Real Estate Investment Trusts for Income-Producing Investments
Real estate investment trusts (REITs) are a special breed of stock. A REIT is an investment that has elements of both a stock and a mutual fund (a pool of money received from investors that’s managed by an investment company).
A REIT resembles a stock in that it’s a company whose stock is publicly traded on the major stock exchanges, and it has the usual features that you expect from a stock — it can be bought and sold easily through a broker, income is given to investors as dividends, and so on.
A REIT resembles a mutual fund in that it doesn’t make its money selling goods and services; it makes its money by buying, selling, and managing an investment portfolio of real estate investments. It generates revenue from rents and property leases, as any landlord does. In addition, some REITs own mortgages, and they gain income from the interest.
The main advantages to investing in REITs include the following:
Unlike other types of real estate investing, REITs are easy to buy and sell. You can buy a REIT by making a phone call to a broker or visiting a broker’s website, just as you can to purchase any stock.
REITs have higher-than-average yields. Because they must distribute at least 95 percent of their income to shareholders, their dividends usually yield a return of 5 to 12 percent.
REITs involve a lower risk than the direct purchase of real estate because they use a portfolio approach diversified among many properties. Because you’re investing in a company that buys the real estate, you don’t have to worry about managing the properties — the company’s management does that on a full-time basis. Usually, the REIT doesn’t just manage one property; it’s diversified in a portfolio of different properties.
Investing in a REIT is affordable for small investors. REIT shares usually trade in the $10 to $40 range, meaning that you can invest with very little money.
Although they tend to be diversified with various properties, they’re still susceptible to risks tied to the general real estate sector. Whenever you invest in an asset (like real estate or REITs in recent years) that has already skyrocketed due to artificial stimulants (in the case of real estate, very low interest rates and too much credit and debt), the potential losses can offset any potential (unrealized) income.
When you’re looking for a REIT to invest in, analyze it the way you’d analyze a property. Look at the location and type of property. If shopping malls are booming in California and your REIT buys and sells shopping malls in California, then you’ll probably do well.

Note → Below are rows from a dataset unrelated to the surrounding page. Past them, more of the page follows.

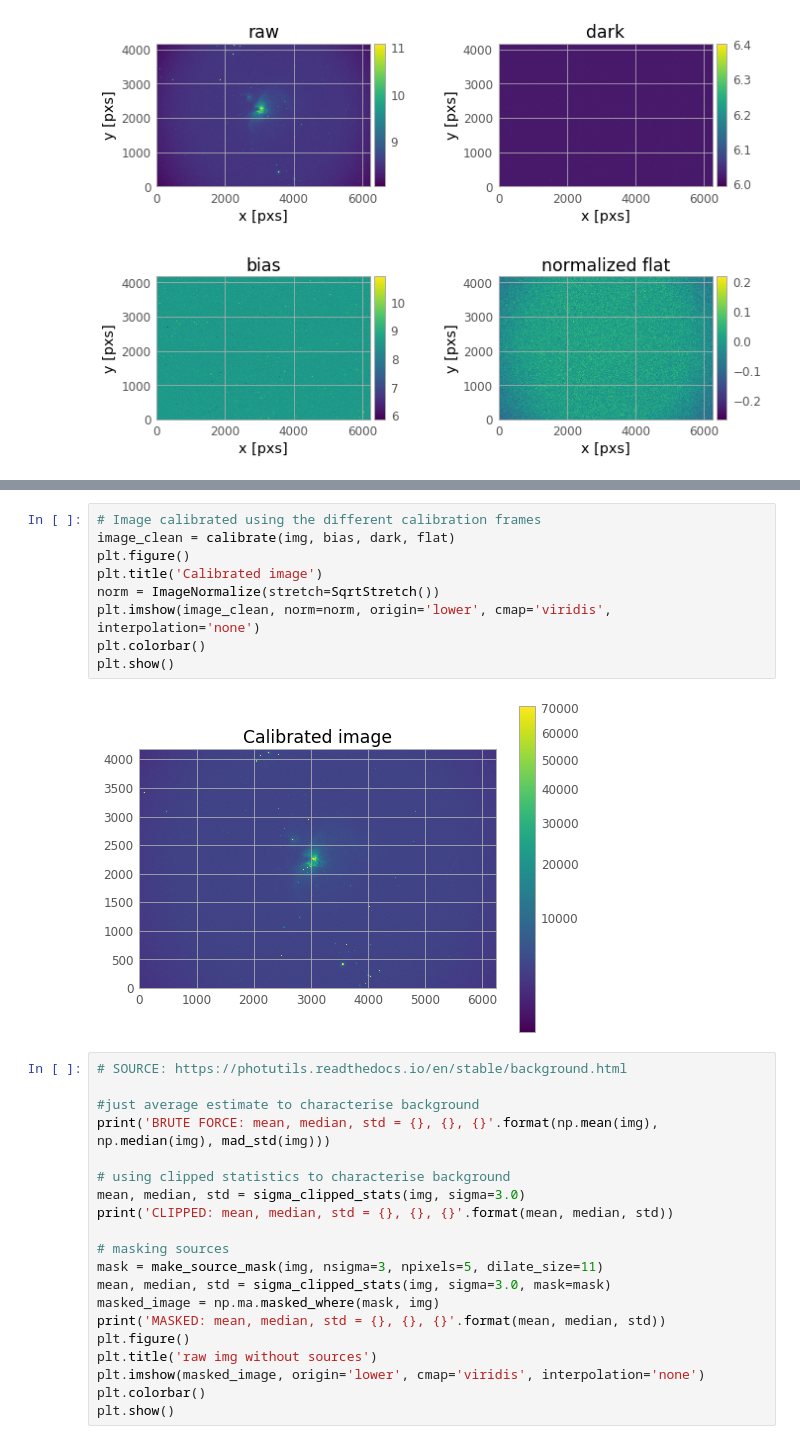
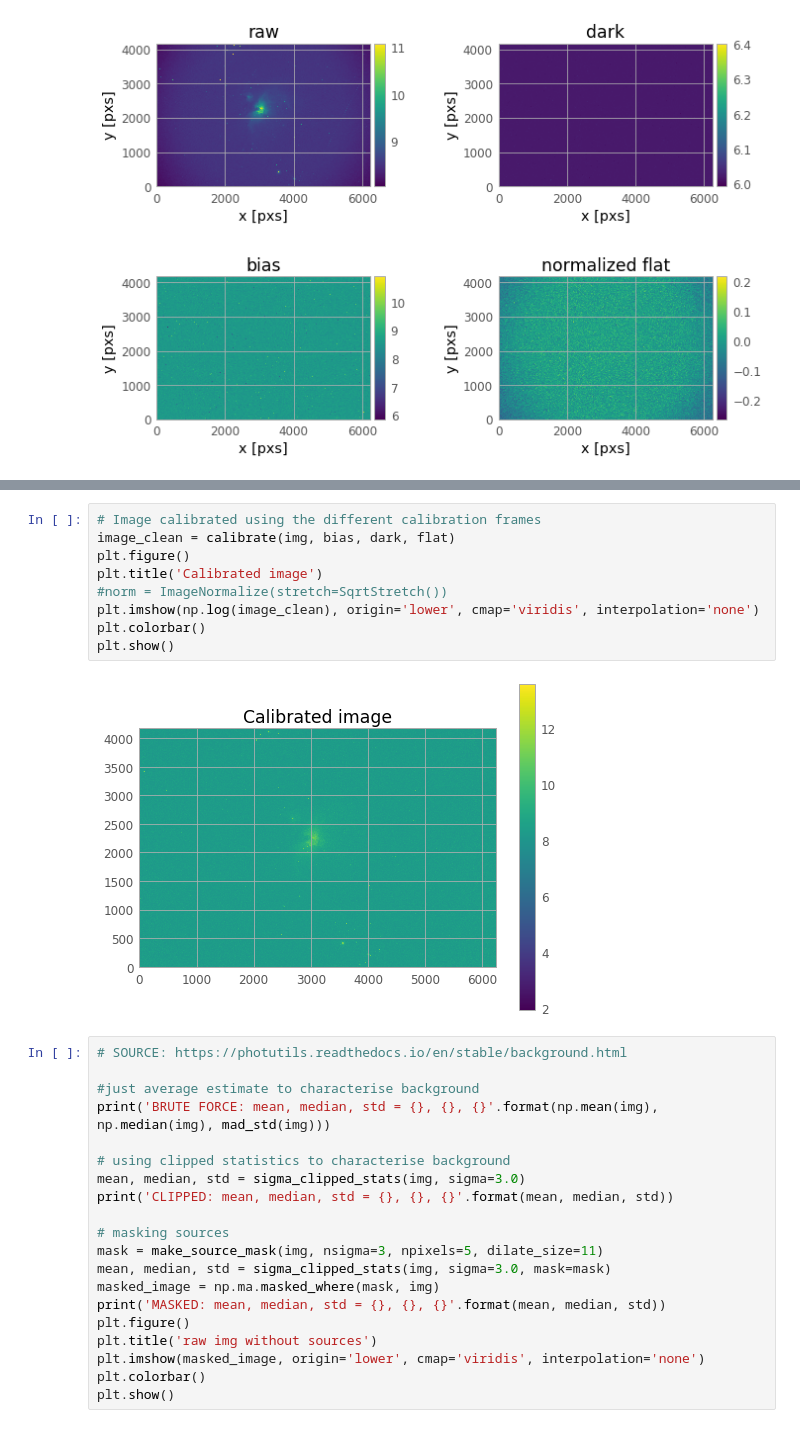
Before and after one commit to SSAEPFL/PSF, a Jupyter notebook: astropy-fits.ipynb, the cells around one changed output, grey strips where cells are left out. Saved outputs shown, nothing was run; the diff lists cells and outputs as text.

```diff
--- a/astropy-fits.ipynb
+++ b/astropy-fits.ipynb
@@ -92,14 +92,14 @@ plt.show()
-# %%
-# Image calibrated using the different calibration frames
-image_clean = calibrate(img, bias, dark, flat)
-plt.figure()
-plt.title('Calibrated image')
-norm = ImageNormalize(stretch=SqrtStretch())
-plt.imshow(image_clean, norm=norm, origin='lower', cmap='viridis', interpolation='none')
-plt.colorbar()
-plt.show()
-# %% [output]
-[figure, removed]
+# %%
+# Image calibrated using the different calibration frames
+image_clean = calibrate(img, bias, dark, flat)
+plt.figure()
+plt.title('Calibrated image')
+#norm = ImageNormalize(stretch=SqrtStretch())
+plt.imshow(np.log(image_clean), origin='lower', cmap='viridis', interpolation='none')
+plt.colorbar()
+plt.show()
+# %% [output]
+[figure, added]
 # %%
 # SOURCE: https://photutils.readthedocs.io/en/stable/background.html
 
```
Also changed, not shown: parts of 6 cells of this notebook, 1 other file.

However, if your REIT invests in office buildings across the country and the office building market is overbuilt and having tough times, you’ll have a tough time, too.

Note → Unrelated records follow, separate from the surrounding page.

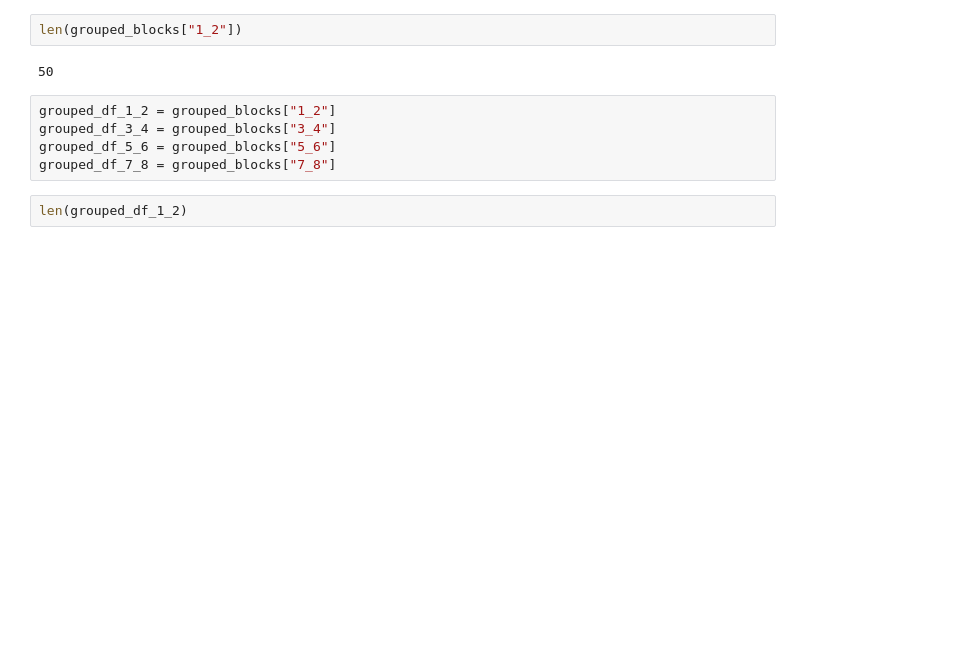
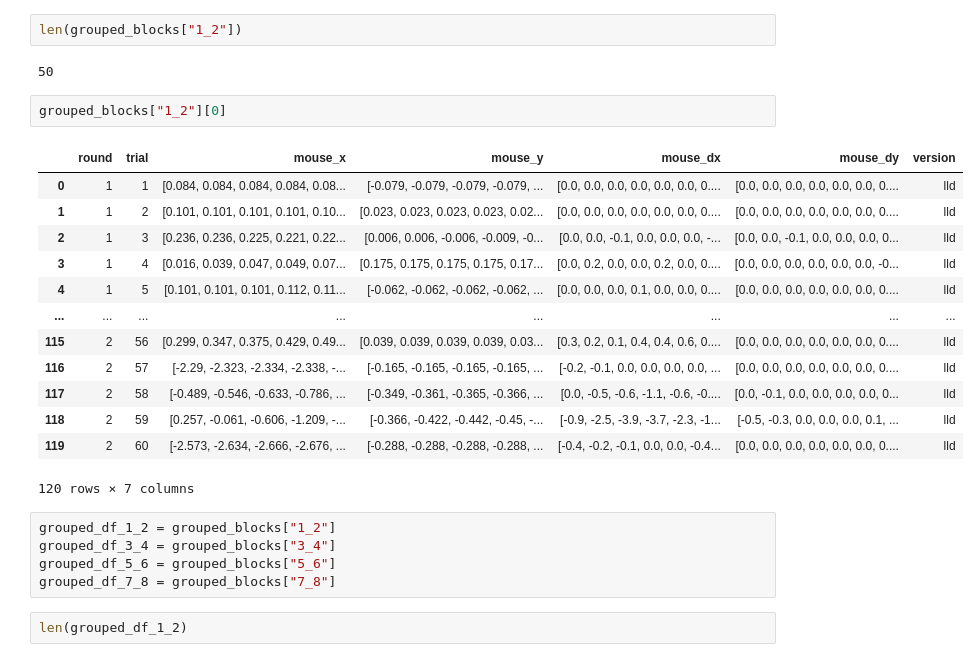
Before and after one commit to Michael1Mueller/Masterarbeit, a Jupyter notebook: analysis-round-seven-eight.ipynb, the cells around one changed output. Cells and saved outputs as stored; diff of their text form; blank space fills up the shorter version.

```diff
--- a/analysis-round-seven-eight.ipynb
+++ b/analysis-round-seven-eight.ipynb
@@ -44,6 +44,22 @@ for key in grouped_blocks.keys():
 len(grouped_blocks["1_2"])
 # %% [output]
 50
+# %%
+grouped_blocks["1_2"][0]
+# %% [output]
+|  | round | trial | mouse_x | mouse_y | mouse_dx | mouse_dy | version |
+| 0 | 1 | 1 | [0.084, 0.084, 0.084, 0.084, 0.08... | [-0.079, -0.079, -0.079, -0.079, ... | [0.0, 0.0, 0.0, 0.0, 0.0, 0.0, 0.... | [0.0, 0.0, 0.0, 0.0, 0.0, 0.0, 0.... | lld |
+| 1 | 1 | 2 | [0.101, 0.101, 0.101, 0.101, 0.10... | [0.023, 0.023, 0.023, 0.023, 0.02... | [0.0, 0.0, 0.0, 0.0, 0.0, 0.0, 0.... | [0.0, 0.0, 0.0, 0.0, 0.0, 0.0, 0.... | lld |
+| 2 | 1 | 3 | [0.236, 0.236, 0.225, 0.221, 0.22... | [0.006, 0.006, -0.006, -0.009, -0... | [0.0, 0.0, -0.1, 0.0, 0.0, 0.0, -... | [0.0, 0.0, -0.1, 0.0, 0.0, 0.0, 0... | lld |
+| 3 | 1 | 4 | [0.016, 0.039, 0.047, 0.049, 0.07... | [0.175, 0.175, 0.175, 0.175, 0.17... | [0.0, 0.2, 0.0, 0.0, 0.2, 0.0, 0.... | [0.0, 0.0, 0.0, 0.0, 0.0, 0.0, -0... | lld |
+| 4 | 1 | 5 | [0.101, 0.101, 0.101, 0.112, 0.11... | [-0.062, -0.062, -0.062, -0.062, ... | [0.0, 0.0, 0.0, 0.1, 0.0, 0.0, 0.... | [0.0, 0.0, 0.0, 0.0, 0.0, 0.0, 0.... | lld |
+| ... | ... | ... | ... | ... | ... | ... | ... |
+| 115 | 2 | 56 | [0.299, 0.347, 0.375, 0.429, 0.49... | [0.039, 0.039, 0.039, 0.039, 0.03... | [0.3, 0.2, 0.1, 0.4, 0.4, 0.6, 0.... | [0.0, 0.0, 0.0, 0.0, 0.0, 0.0, 0.... | lld |
+| 116 | 2 | 57 | [-2.29, -2.323, -2.334, -2.338, -... | [-0.165, -0.165, -0.165, -0.165, ... | [-0.2, -0.1, 0.0, 0.0, 0.0, 0.0, ... | [0.0, 0.0, 0.0, 0.0, 0.0, 0.0, 0.... | lld |
+| 117 | 2 | 58 | [-0.489, -0.546, -0.633, -0.786, ... | [-0.349, -0.361, -0.365, -0.366, ... | [0.0, -0.5, -0.6, -1.1, -0.6, -0.... | [0.0, -0.1, 0.0, 0.0, 0.0, 0.0, 0... | lld |
+| 118 | 2 | 59 | [0.257, -0.061, -0.606, -1.209, -... | [-0.366, -0.422, -0.442, -0.45, -... | [-0.9, -2.5, -3.9, -3.7, -2.3, -1... | [-0.5, -0.3, 0.0, 0.0, 0.0, 0.1, ... | lld |
+| 119 | 2 | 60 | [-2.573, -2.634, -2.666, -2.676, ... | [-0.288, -0.288, -0.288, -0.288, ... | [-0.4, -0.2, -0.1, 0.0, 0.0, -0.4... | [0.0, 0.0, 0.0, 0.0, 0.0, 0.0, 0.... | lld |
+120 rows × 7 columns
 # %%
 grouped_df_1_2 = grouped_blocks["1_2"]
 grouped_df_3_4 = grouped_blocks["3_4"]
```
Also changed, not shown: parts of 2 cells of this notebook, 2 other files.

The real estate market has generally bottomed although weakness should remain for a few more years before a strong rise in real estate values appears. Many of the dangers of the “housing bubble” have passed, and investors can start looking at real estate investments (such as REITs) with less anxiety.
Choosing REITs with a view toward quality and strong fundamentals (location, potential rents, and so forth) is still a good idea.